FileSystem = FastFileSystem
to use the ROM-based FFS in your Amiga with OS 2 or newer.

Return to top of page.

A3000 fast ram works loose

The Amiga 3000 is unique in its use of ZIP RAM, those memory chips which mount vertically in their sockets. It appears that heating and cooling of those ICs causes them to gradually work out of their sockets. This is actually a common problem in any electronic equipment using socketed integrated circuits. The symptom I have seen on my various A3000 machines is a total lockup of the computer when ambient room temperature goes up.
The solution is time consuming, but simple. Take the A3000 apart, and firmly push the ZIP chips down into their sockets. I have to do that on my main A3000 about once every two years. One or more of the ZIP ICs is always partially unplugged when the lock up symptom appears, usually in the heat of summer.
Return to top of page.

Wiring a 9-pin VGA to 15-pin VGA adapter

Next item: wiring a null modem cable.

Such an adapter is easy to make, assuming you have the correct gender connectors for your
computer and display unit. Only eight wires connect the two connectors, as the 15-pin
has some signals which just don't fit on the 9-pin end of the cable.
pin 1-to-pin 1Red
pin 2-to-pin 2Green
pin 3-to-pin 3Blue
pin 4-to-pin 13Horizontal Sync
pin 5-to-pin 14Vertical Sync
pin 6-to-pin 6Red Ground
pin 7-to-pin 7Green Ground
pin 8-to-pin 8Blue Ground
pin 9-to--N/C-
Return to top of page.

Wiring a null modem cable

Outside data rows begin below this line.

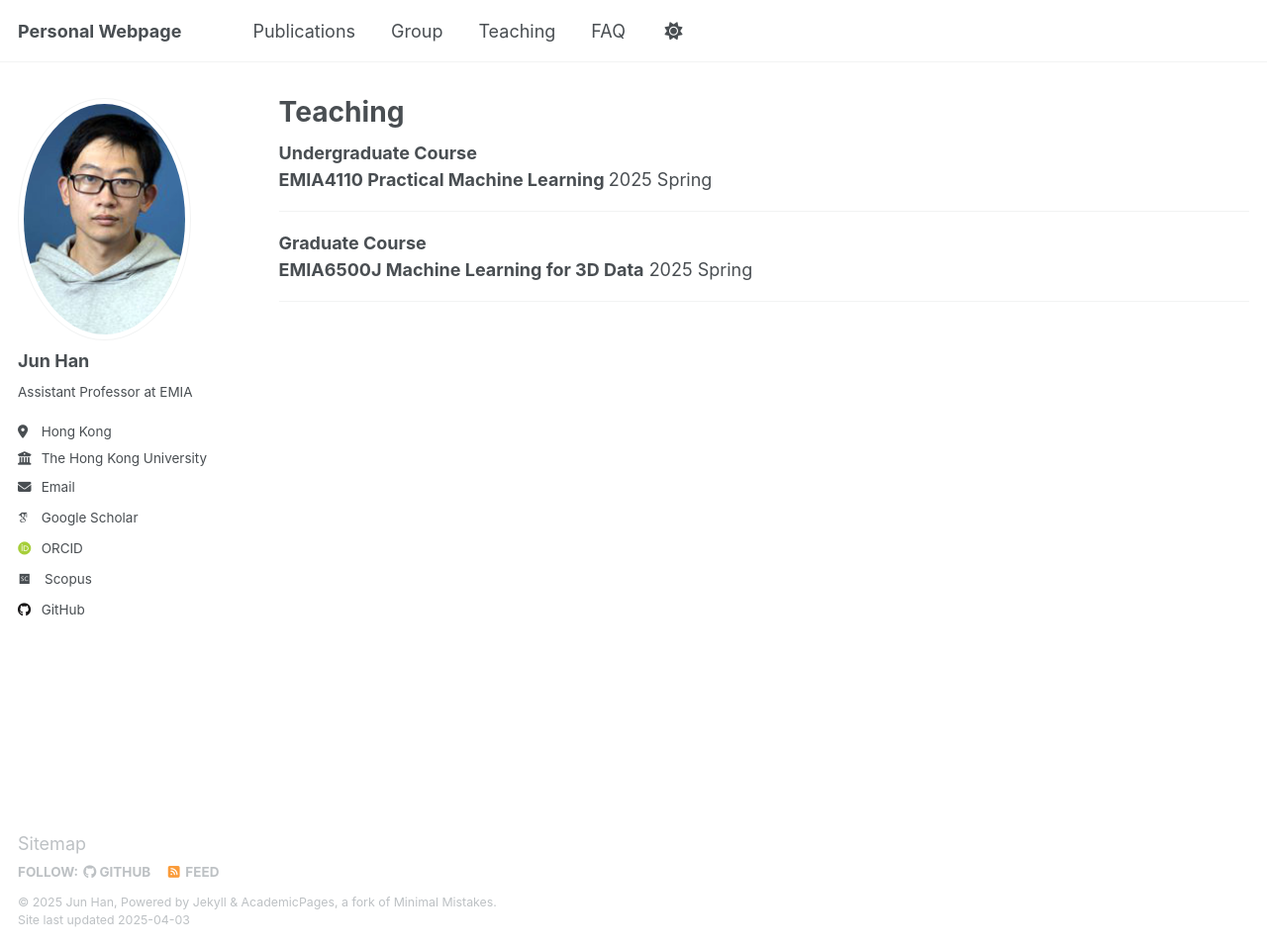
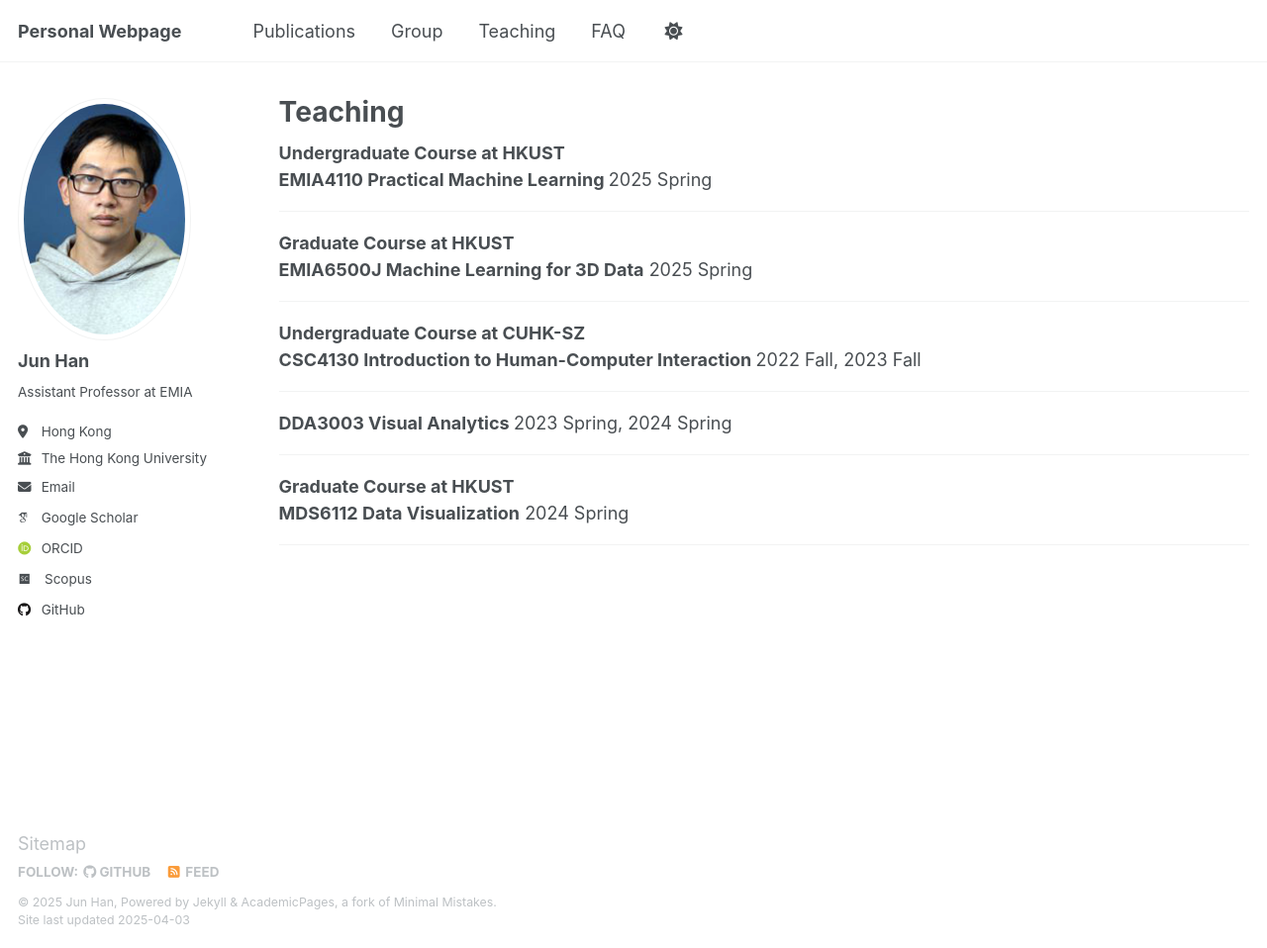
Before and after one commit to stevenhan1991/stevenhan1991.github.io, a Jekyll site: the page built from _pages/teaching.md, in a window 1280 px wide and 958 px high. Shown: the whole window at 99% size. Built offline with Jekyll 4.4.1, drawn with Linux system fonts in a browser that asks for light colours; some web fonts are replaced.

Commit message:
Update teaching.md

```diff
--- a/_pages/teaching.md
+++ b/_pages/teaching.md
@@ -6,10 +6,9 @@ author_profile: true
 redirect_from:
   - /resume
 ---
-
 <div class="Teaching">
 
- <b> Undergraduate Course </b>
+ <b> Undergraduate Course at HKUST </b>
 
   <div class="text">
     <div class="title"><b>EMIA4110 Practical Machine Learning </b> 2025 Spring
@@ -17,11 +16,32 @@ redirect_from:
 
    <hr>
 
- <b> Graduate Course</b>
+ <b> Graduate Course at HKUST</b>
 
   <div class="text">
     <div class="title"><b>EMIA6500J Machine Learning for 3D Data</b> 2025 Spring
     </div>
    <hr>
 
+<b> Undergraduate Course at CUHK-SZ </b>
+
+  <div class="text">
+    <div class="title"><b>CSC4130 Introduction to Human-Computer Interaction </b> 2022 Fall, 2023 Fall
+    </div>
+
+   <hr>
+
+   <div class="text">
+    <div class="title"><b>DDA3003 Visual Analytics </b> 2023 Spring, 2024 Spring
+    </div>
+
+   <hr>
+
+ <b> Graduate Course at HKUST</b>
+
+  <div class="text">
+    <div class="title"><b>MDS6112 Data Visualization</b> 2024 Spring
+    </div>
+   <hr>
+
 </div>
```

It is certainly easier to buy a null modem cable at a computer retailer. But some of us just like to get our fingers into the solder, as it were. Here is the way to wire an Amiga to something else null modem cable.
For use on an Amiga, it is best to not connect the RI and CD lines in the adapter.
Return to top of page.

Created on Amiga